What to produce: All lines in the data bearing the string "white" should be identified and copied.

Given information:
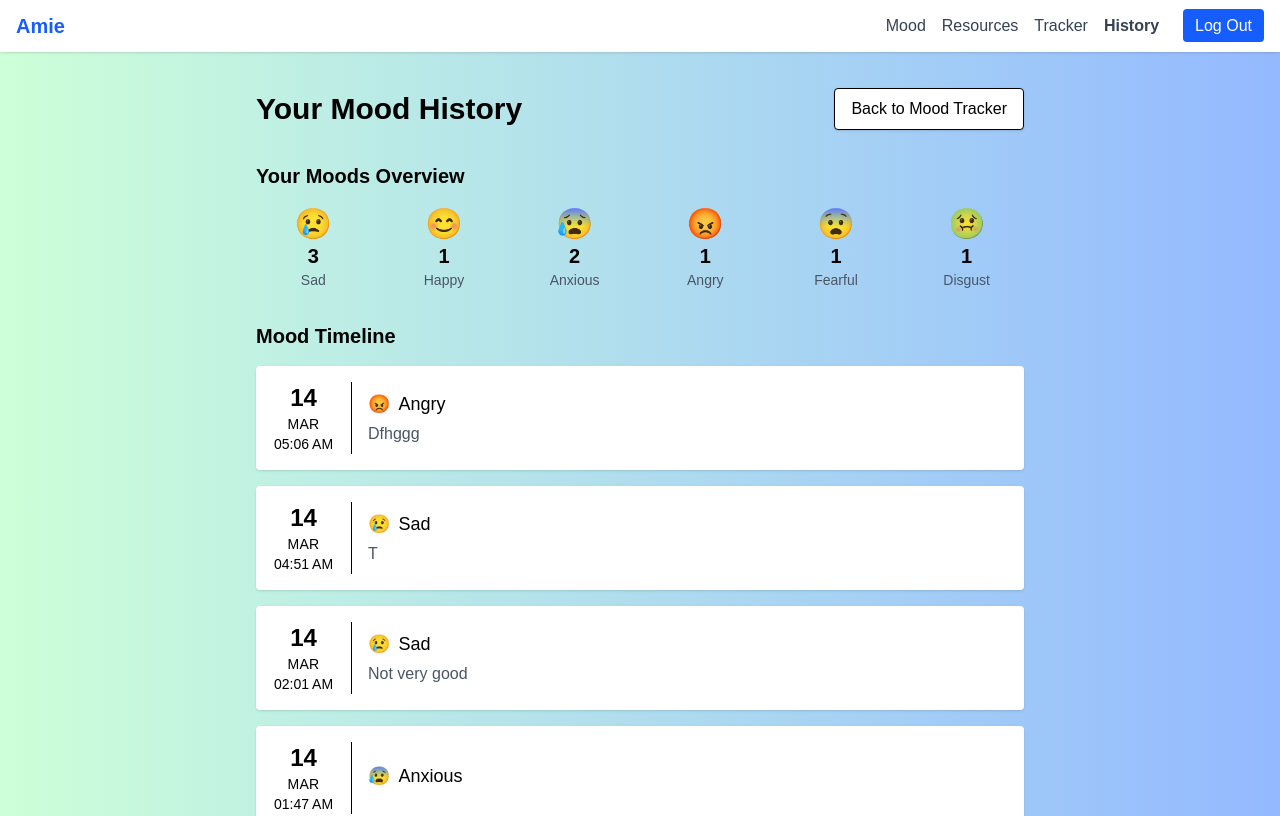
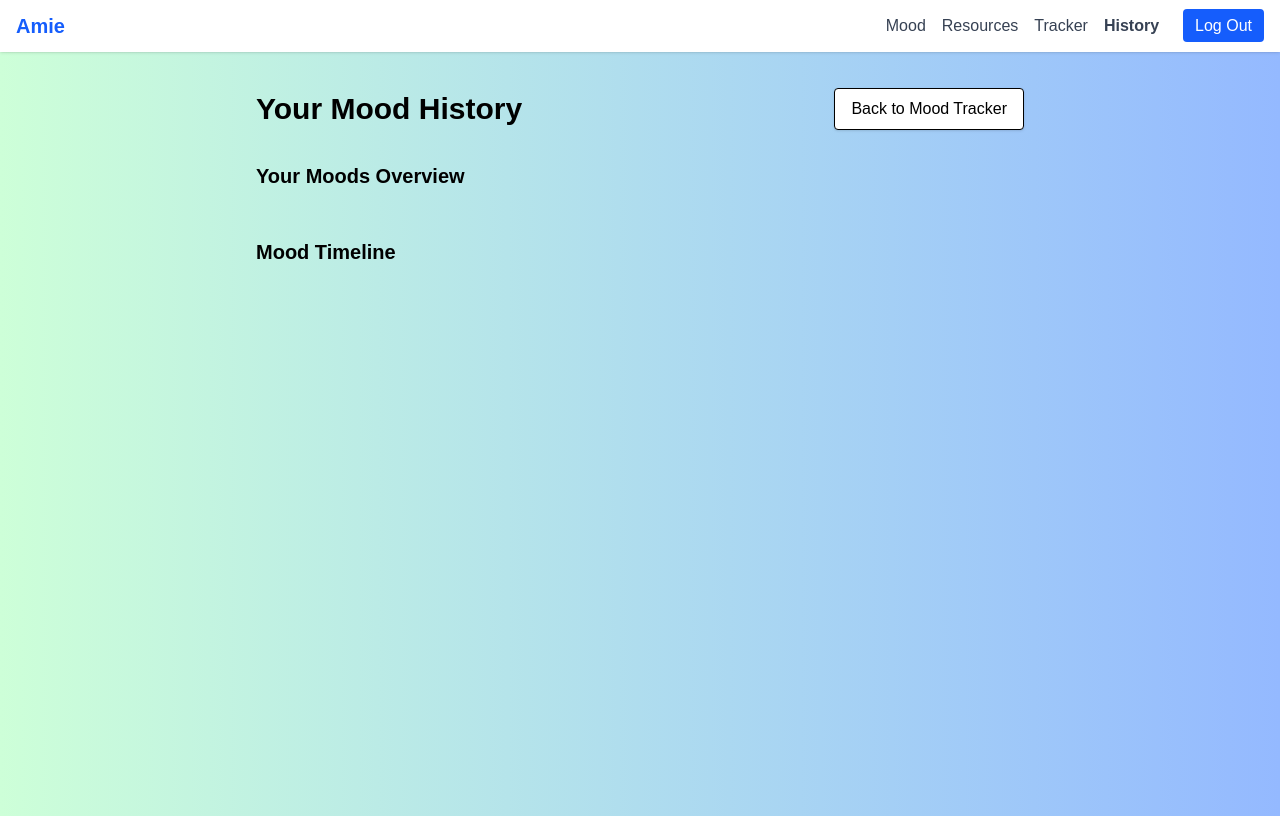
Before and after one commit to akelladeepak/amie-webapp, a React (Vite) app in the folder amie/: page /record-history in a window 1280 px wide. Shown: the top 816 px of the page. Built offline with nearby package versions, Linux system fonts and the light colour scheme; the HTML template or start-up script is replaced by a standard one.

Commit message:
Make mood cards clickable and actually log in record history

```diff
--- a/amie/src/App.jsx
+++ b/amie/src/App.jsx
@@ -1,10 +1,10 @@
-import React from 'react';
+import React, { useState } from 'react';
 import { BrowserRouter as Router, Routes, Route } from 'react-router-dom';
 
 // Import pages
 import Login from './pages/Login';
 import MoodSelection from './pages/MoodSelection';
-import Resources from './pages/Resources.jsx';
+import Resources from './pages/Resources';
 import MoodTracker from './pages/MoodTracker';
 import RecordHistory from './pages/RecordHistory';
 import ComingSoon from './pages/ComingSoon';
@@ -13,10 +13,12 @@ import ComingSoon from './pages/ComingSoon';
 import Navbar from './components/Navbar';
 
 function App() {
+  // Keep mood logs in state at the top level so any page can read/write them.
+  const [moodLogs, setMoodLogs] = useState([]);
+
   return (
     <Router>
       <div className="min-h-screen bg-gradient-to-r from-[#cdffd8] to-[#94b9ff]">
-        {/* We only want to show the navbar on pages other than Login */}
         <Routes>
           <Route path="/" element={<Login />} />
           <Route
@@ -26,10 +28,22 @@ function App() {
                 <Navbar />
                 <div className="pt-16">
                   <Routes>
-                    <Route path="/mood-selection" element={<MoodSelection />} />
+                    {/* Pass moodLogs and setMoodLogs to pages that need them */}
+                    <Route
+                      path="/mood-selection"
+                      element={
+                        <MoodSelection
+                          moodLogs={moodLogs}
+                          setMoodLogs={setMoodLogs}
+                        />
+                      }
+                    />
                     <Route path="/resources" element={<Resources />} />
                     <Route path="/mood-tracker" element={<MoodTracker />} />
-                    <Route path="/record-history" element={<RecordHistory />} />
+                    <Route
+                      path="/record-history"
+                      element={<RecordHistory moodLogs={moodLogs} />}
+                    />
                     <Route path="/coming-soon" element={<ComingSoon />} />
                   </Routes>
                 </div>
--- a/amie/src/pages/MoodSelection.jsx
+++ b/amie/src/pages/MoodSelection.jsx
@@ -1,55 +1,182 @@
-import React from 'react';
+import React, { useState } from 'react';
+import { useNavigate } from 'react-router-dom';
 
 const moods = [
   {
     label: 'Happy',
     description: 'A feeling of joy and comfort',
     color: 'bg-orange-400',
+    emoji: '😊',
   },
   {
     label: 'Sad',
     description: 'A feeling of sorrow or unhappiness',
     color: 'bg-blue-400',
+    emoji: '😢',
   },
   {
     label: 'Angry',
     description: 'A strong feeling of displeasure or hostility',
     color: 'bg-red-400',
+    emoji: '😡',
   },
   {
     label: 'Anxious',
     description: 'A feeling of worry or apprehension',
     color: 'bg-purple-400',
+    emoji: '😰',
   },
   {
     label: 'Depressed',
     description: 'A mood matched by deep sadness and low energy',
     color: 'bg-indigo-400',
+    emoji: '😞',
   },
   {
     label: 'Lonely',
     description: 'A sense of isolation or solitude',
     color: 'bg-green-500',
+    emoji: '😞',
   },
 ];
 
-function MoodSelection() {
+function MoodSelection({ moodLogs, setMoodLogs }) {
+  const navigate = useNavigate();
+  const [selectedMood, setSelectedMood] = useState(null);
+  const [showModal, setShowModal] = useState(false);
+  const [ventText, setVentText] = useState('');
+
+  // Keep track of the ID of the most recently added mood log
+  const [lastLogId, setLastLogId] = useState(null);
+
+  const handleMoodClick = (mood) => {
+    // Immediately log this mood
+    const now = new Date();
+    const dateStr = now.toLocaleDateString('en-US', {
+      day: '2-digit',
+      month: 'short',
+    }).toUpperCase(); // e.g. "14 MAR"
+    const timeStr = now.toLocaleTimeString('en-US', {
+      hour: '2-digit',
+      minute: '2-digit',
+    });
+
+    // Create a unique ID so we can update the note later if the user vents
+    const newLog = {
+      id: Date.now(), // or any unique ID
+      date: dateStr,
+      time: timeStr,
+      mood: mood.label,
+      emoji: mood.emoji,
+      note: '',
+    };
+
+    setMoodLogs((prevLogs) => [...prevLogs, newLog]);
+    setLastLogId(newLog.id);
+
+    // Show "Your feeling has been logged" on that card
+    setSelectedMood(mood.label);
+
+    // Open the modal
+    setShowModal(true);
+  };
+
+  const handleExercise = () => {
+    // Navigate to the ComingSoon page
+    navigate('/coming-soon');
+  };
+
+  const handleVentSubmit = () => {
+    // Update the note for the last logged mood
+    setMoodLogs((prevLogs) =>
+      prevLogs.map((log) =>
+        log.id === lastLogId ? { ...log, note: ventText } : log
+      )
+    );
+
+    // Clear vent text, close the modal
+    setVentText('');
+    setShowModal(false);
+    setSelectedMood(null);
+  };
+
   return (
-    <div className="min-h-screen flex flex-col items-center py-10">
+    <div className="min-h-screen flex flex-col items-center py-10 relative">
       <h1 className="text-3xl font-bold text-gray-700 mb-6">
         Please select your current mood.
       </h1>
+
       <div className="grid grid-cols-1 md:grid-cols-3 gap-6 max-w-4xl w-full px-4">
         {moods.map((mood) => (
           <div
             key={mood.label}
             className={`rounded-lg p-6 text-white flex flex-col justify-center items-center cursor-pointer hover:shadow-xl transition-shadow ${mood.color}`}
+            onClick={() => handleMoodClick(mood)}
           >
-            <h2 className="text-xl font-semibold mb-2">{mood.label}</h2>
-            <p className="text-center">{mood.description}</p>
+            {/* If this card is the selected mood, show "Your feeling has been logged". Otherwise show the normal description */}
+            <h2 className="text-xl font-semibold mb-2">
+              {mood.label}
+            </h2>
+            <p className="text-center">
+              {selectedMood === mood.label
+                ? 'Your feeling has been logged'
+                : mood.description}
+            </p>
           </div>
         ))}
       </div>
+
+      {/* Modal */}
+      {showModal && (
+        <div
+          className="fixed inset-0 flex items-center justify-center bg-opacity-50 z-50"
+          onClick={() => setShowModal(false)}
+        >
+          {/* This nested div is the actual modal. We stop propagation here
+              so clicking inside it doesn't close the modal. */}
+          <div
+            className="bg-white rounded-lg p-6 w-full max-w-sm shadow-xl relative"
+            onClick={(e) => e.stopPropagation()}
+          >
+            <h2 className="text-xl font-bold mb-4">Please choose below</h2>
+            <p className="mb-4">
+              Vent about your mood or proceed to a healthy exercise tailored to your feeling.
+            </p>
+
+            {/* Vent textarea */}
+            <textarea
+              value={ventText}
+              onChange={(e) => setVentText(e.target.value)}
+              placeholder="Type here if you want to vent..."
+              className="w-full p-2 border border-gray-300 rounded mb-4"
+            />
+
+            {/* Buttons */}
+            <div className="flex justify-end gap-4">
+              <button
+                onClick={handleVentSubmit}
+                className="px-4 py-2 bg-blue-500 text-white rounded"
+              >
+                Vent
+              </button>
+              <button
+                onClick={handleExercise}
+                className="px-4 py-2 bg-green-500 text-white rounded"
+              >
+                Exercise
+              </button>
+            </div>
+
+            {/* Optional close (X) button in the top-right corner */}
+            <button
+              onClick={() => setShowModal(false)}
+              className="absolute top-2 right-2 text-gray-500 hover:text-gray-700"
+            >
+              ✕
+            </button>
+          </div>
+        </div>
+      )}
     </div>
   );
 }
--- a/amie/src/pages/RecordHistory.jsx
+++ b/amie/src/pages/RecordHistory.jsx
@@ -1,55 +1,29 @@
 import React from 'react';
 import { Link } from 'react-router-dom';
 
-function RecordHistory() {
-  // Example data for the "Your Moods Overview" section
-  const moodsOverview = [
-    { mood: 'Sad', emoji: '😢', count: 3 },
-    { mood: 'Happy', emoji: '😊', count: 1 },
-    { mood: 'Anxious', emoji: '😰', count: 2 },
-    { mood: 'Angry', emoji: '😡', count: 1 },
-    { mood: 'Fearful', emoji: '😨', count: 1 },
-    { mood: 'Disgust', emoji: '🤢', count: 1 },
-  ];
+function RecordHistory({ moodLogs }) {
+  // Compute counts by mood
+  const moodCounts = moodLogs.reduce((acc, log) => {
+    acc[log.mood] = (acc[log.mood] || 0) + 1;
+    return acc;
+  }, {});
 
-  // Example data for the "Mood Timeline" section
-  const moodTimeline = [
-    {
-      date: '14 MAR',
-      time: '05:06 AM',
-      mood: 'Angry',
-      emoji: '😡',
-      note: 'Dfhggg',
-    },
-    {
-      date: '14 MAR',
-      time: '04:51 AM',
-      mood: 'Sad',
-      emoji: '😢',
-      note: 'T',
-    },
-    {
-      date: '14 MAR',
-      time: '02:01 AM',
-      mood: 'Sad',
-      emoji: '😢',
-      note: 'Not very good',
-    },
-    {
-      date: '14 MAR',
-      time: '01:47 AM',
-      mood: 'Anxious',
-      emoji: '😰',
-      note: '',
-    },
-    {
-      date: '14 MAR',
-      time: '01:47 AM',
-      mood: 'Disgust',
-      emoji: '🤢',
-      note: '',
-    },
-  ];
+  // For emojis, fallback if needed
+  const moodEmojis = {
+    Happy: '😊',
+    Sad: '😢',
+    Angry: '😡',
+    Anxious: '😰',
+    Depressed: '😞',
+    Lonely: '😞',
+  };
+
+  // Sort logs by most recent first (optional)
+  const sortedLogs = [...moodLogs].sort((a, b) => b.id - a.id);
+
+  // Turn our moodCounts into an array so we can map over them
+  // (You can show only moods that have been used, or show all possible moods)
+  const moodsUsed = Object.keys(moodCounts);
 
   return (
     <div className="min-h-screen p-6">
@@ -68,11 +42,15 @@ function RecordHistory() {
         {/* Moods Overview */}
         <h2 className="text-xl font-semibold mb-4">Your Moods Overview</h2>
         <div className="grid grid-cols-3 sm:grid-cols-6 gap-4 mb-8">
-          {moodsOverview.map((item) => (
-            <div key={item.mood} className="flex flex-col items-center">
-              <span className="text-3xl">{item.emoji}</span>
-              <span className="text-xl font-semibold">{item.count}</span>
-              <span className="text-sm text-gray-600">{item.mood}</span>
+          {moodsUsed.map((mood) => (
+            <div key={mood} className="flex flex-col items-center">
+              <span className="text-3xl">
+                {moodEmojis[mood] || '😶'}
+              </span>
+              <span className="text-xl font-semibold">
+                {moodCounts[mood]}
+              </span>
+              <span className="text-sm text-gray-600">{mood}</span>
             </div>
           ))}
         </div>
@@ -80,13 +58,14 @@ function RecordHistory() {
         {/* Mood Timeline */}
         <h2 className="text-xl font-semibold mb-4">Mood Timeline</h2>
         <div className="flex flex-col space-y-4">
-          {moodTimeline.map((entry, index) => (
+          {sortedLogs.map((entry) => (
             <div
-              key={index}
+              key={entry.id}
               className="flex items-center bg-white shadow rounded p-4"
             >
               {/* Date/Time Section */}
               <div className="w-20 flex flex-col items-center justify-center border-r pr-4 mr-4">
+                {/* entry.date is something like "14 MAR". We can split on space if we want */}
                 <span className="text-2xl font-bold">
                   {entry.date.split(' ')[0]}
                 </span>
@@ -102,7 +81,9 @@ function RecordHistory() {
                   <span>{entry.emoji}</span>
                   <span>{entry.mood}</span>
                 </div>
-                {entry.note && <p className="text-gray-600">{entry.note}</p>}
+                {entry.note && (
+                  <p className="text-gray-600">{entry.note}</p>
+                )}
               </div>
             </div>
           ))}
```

Output for this exercise:
             className={`rounded-lg p-6 text-white flex flex-col justify-center items-center cursor-pointer hover:shadow-xl transition-shadow ${mood.color}`}
+            className="bg-white rounded-lg p-6 w-full max-w-sm shadow-xl relative"
+                className="px-4 py-2 bg-blue-500 text-white rounded"
+                className="px-4 py-2 bg-green-500 text-white rounded"
               className="flex items-center bg-white shadow rounded p-4"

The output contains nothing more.